- 26. Sutherland DH, Olshen R, Cooper L, Wyatt M, Leach J, et al. (1981) The pathomechanics of gait in Duchenne muscular dystrophy. Dev Med Child Neurol 23:3–22.
- 27. Hsu J, Furumasu J (1993) Gait and posture changes in the Duchenne muscular dystrophy child. Clin Orthop Relat Res 288:122–125.
- 28. D'Angelo MG1, Berti M, Piccinini L, Romei M, Guglieri M, et al. (2009) Gait pattern in Duchenne muscular dystrophy. Gait Posture 29:36–41.
- 29. Sienko Thomas S, Buckon CE, Nicorici A, Bagley A, McDonald CM, et al. (2010) Classification of the gait patterns of boys with Duchenne muscular dystrophy and their relationship to function. J Child Neurol 25(9):1103–1109.
- 30. European Medicines Agency (2013) Guideline on the clinical investigation of medicinal products for the treatment of Duchenne and Becker muscular dystrophy (draft). London: European Medicines Agency.

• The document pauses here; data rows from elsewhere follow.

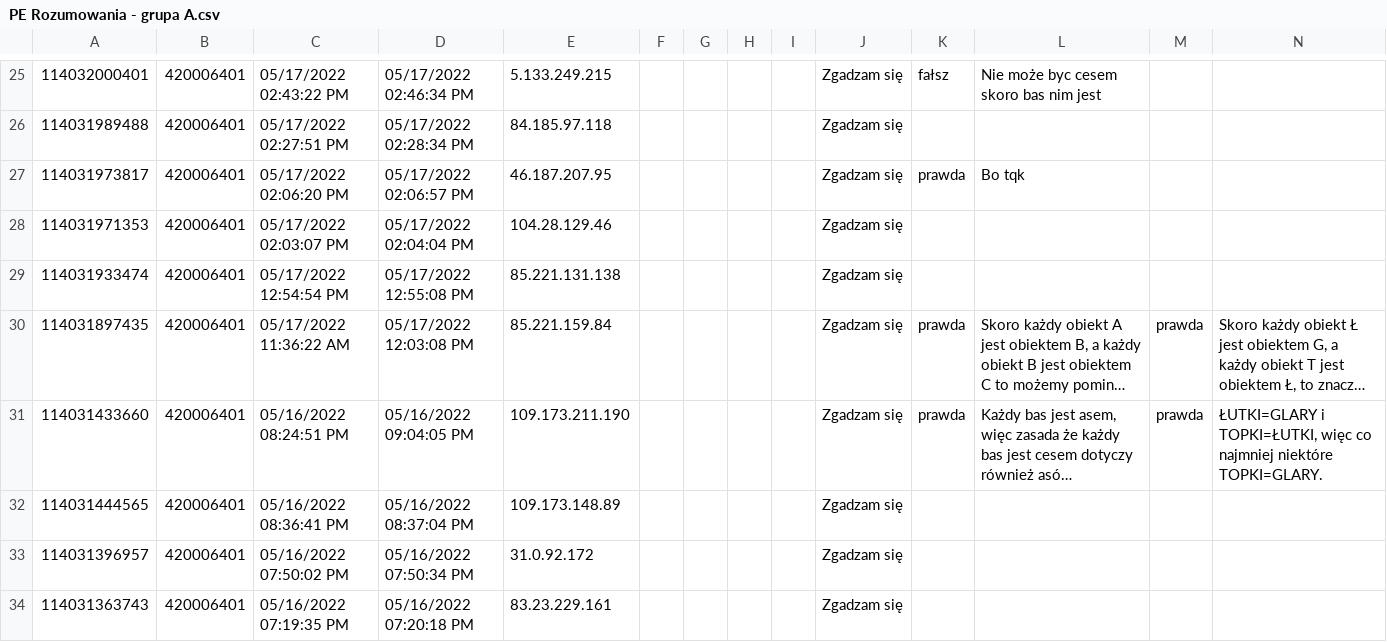
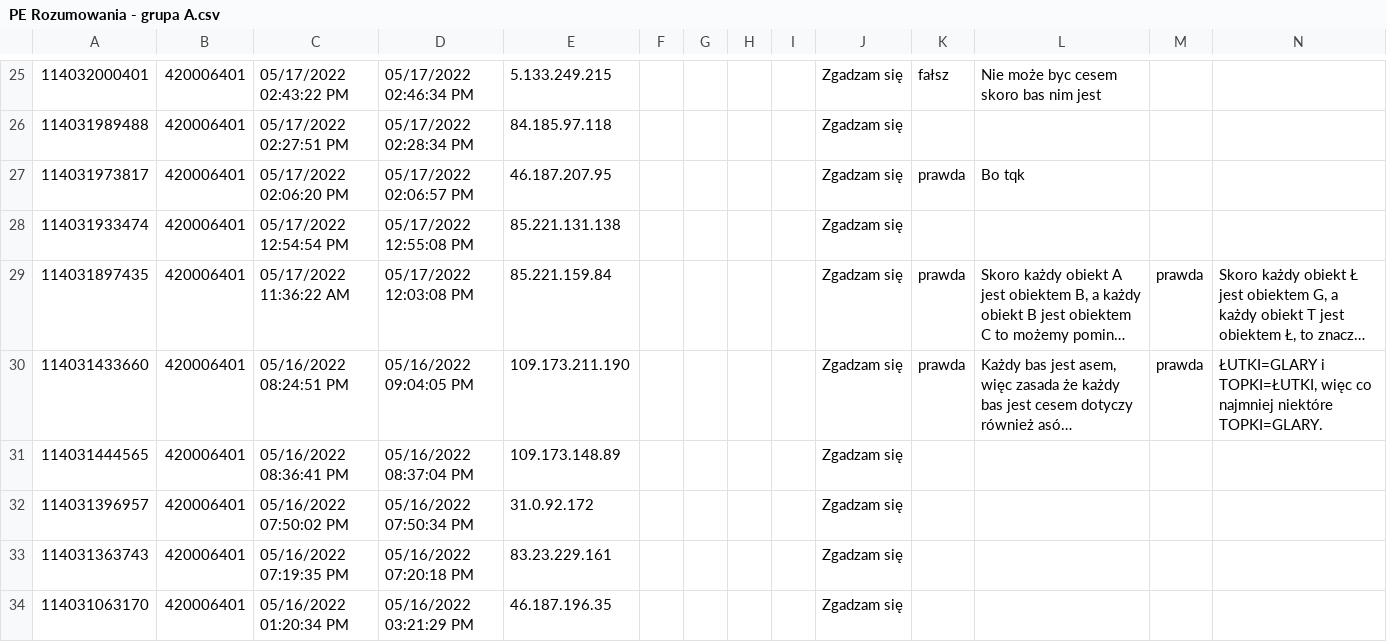
Before and after one commit to marmiko/praca-empiryczna-dane, a CSV file: PE Rozumowania - grupa A.csv, drawn as a sheet; only a part is shown, gaps mark what is left out; the shorter side is filled out with more unchanged rows; long unchanged cells end in …; rows hold the shown columns only; the diff names each change by its address in the sheet, - before the commit and + after, or states it on an @@ line.

Commit message:
Update PE Rozumowania - grupa A.csv

```diff
--- a/PE Rozumowania - grupa A.csv
+++ b/PE Rozumowania - grupa A.csv
-row 28: 114031971353 | 420006401 | 05/17/2022 02:03:07 PM | 05/17/2022 02:04:04 PM | 104.28.129.46 |  |  |  |  | Zgadzam się
```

- 31. McDonald CM, Henricson EK, Abresch RT, Florence JM, Eagle M, et al. (2013) The 6-minute walk test and other endpoints in Duchenne muscular dystrophy: longitudinal natural history observations over 48 weeks from a multicenter study. Muscle Nerve 48(3):343–356.